Wednesday 26 August 2015

New drawing materials!

Over the past year or so I have been happily using watercolour pencils while doing sketches en plein air. A friend in Canada who was aware of these sketching forays asked if I had tried watercolour pens; I was curious as I had never heard of these before. When I was in Toronto in July and met this friend for coffee, I was delighted at her gift for me -- watercolour pens. Their nibs are actually brushes of varying thicknesses and they have a reservoir that you fill with water. They are perfect for outdoor sketching in conjunction with watercolour pencils.

As with most things, the watercolour pens take some practice as you must squeeze the reservoir gently for the water to flow into the brush-nib. Squeeze too hard and you get a blob of water where you didn't want it! This sketch is of the wild roses in our front yard. using pencil, watercolour pencils and watercolour pens.

On Sunday just past, I attended a calligraphy workshop in Ashford as part of Heritage Week. Another new implement of which I was previously unaware is the calligraphy pen. I have done calligraphy with metal pen nibs & holders and reed pens but had never come across this simple chiselled marker purpose-specific. The woman giving the workshop considered it a beginner's no mess-no fuss tool; beginner or not, I really liked using it!

Wednesday 19 August 2015

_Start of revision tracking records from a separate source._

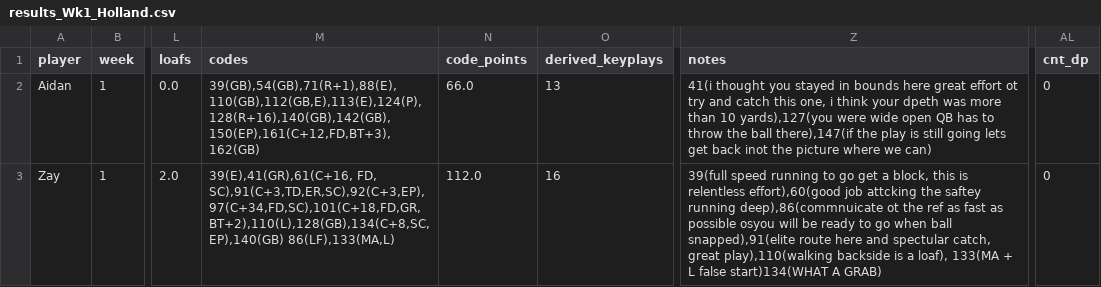
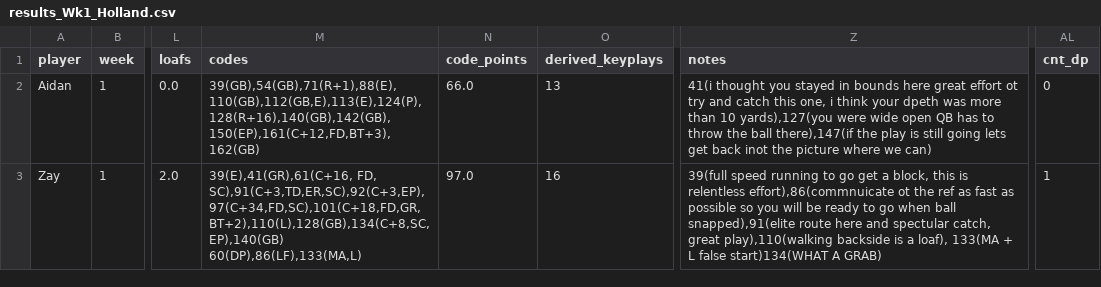
Before and after one commit to mitchelldawkinsjr/GH-Flim-Review, a CSV file: out/2026-2027/Wk1/results_Wk1_Holland.csv, drawn as a sheet; only a part is shown, gaps mark what is left out; the diff covers the shown part only; the diff names each change by its address in the sheet, - before the commit and + after, or states it on an @@ line.

```diff
--- a/out/2026-2027/Wk1/results_Wk1_Holland.csv
+++ b/out/2026-2027/Wk1/results_Wk1_Holland.csv
-M3 (codes): …FD, SC),91(C+3,TD,ER,SC),92(C+3,EP),97(C+34,FD,SC),101(C+18,FD,GR,BT+2),110(L),128(GB),134(C+8,SC,EP),140(GB) 86(LF),133(MA,L)
+M3 (codes): …FD, SC),91(C+3,TD,ER,SC),92(C+3,EP),97(C+34,FD,SC),101(C+18,FD,GR,BT+2),110(L),128(GB),134(C+8,SC,EP),140(GB) 60(DP),86(LF),133(MA,L)
-N3 (code_points): 112.0
+N3 (code_points): 97.0
-Z3 (notes): …is relentless effort),60(good job attcking the saftey running deep),86(commnuicate ot the ref as fast as possible osyou will be…
+Z3 (notes): …is relentless effort),86(commnuicate ot the ref as fast as possible so you will be…
-AL3 (cnt_dp): 0
+AL3 (cnt_dp): 1
```
Also changed, not shown: 1 edited cell elsewhere in this file, csv/2026-2027/Wk1_Holland.csv, out/2026-2027/Wk1/Wk1_Holland_prepared.csv, 38 other files.
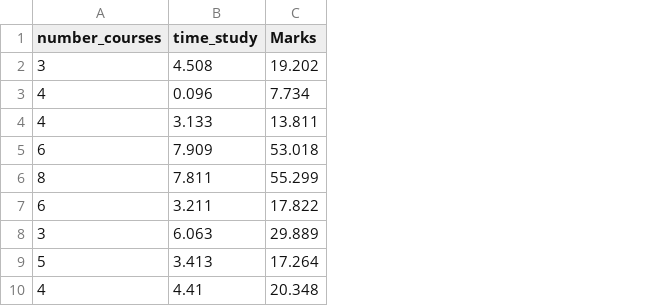
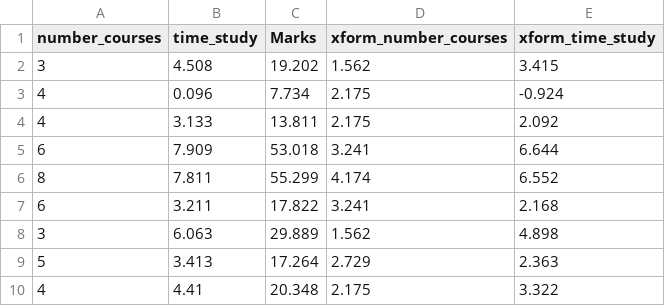
Before and after one commit to vckang34/Data-source-from-online, a CSV file: Student_Marks.csv, drawn as a sheet; only a part is shown; the diff names each change by its address in the sheet, - before the commit and + after, or states it on an @@ line.

Commit message:
Add files via upload

```diff
--- a/Student_Marks.csv
+++ b/Student_Marks.csv
+column D (xform_number_courses), rows 2-10: 1.562 | 2.175 | 2.175 | 3.241 | 4.174 | 3.241 | 1.562 | 2.729 | 2.175
+column E (xform_time_study), rows 2-10: 3.415 | -0.924 | 2.092 | 6.644 | 6.552 | 2.168 | 4.898 | 2.363 | 3.322
```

Last week I was up at Brú na Boinne, near Drogheda, visiting Knowth and Newgrange prehistoric passage graves. They are magnificent neolithic sites, older than both the Great Pyramid at Giza and Stonehenge. At the entrance to Newgrange the tour guide pointed this megalith out as probably the most photographed stone in the world. He was probably right. The carving is quite beautiful and mysterious. There is one other tri-spiral carved on a stone at the end of the interior passage (no photos allowed inside).

As with the megalithic kerbstones at Knowth, I was completely fascinated by the Neolithic art from more than 5000 years ago.

There is no final agreement between archaeologists about whether the designs are scientific, religious or linguistic. It's anyone's guess as to what was going through the minds of the prehistoric makers.

Around the passage grave at Newgrange there is also a stone circle. The tour guide didn't say anything about it this time, nor do I fully remember from previous tours of the site, but I think the circle came later, so time-wise is comparable to Stonehenge and Avebury, which I have had the pleasure of visiting many years ago.

Some years ago the tour guide had implied that the placement of the sea-rolled grey stones and the white quartz that form the facade of Newgrange were entirely made up. This time the guide gave a plausible reason for the pattern, which would be quite startling to prehistoric viewers; the archaeologist Professor MJ O'Kelly had done numerous experiments on the patterns formed by fallen rocks before meticulously deciding each stone's placement on the facade.

Since I had been to the nearby site of Knowth earlier in the day and seen the jumble of sea rolled grey stones and white quartz (neither of which are local stone) surrounding the largest monument there, I could imagine O'Kelly's reconstruction rationale. Although the tour guide at Knowth suggested that the stones may be to form a path rather than a facade, I couldn't imagine walking on these lumps!

Thursday 13 August 2015


Yesterday was the perfect day to explore Brú na Boinne - the passage grave monuments in the Boyne Valley, Co. Meath. I had last been to Newgrange and Knowth in 1997 and a lot has changed at Knowth especially. Nearly 20 years ago this site was still in a state of discovery -- maybe that is an understatement as I am sure there will always be something new to discover there -- but there were no didactics or guides, one just simply walked among the ruins looking. Though there is something magical about doing just that, the "cleaned-up" site allowed for better understanding of what one was looking at. So the view from the entrance of several tumuli overshadowed by the largest passage grave (bigger than Newgrange) begins the enchantment...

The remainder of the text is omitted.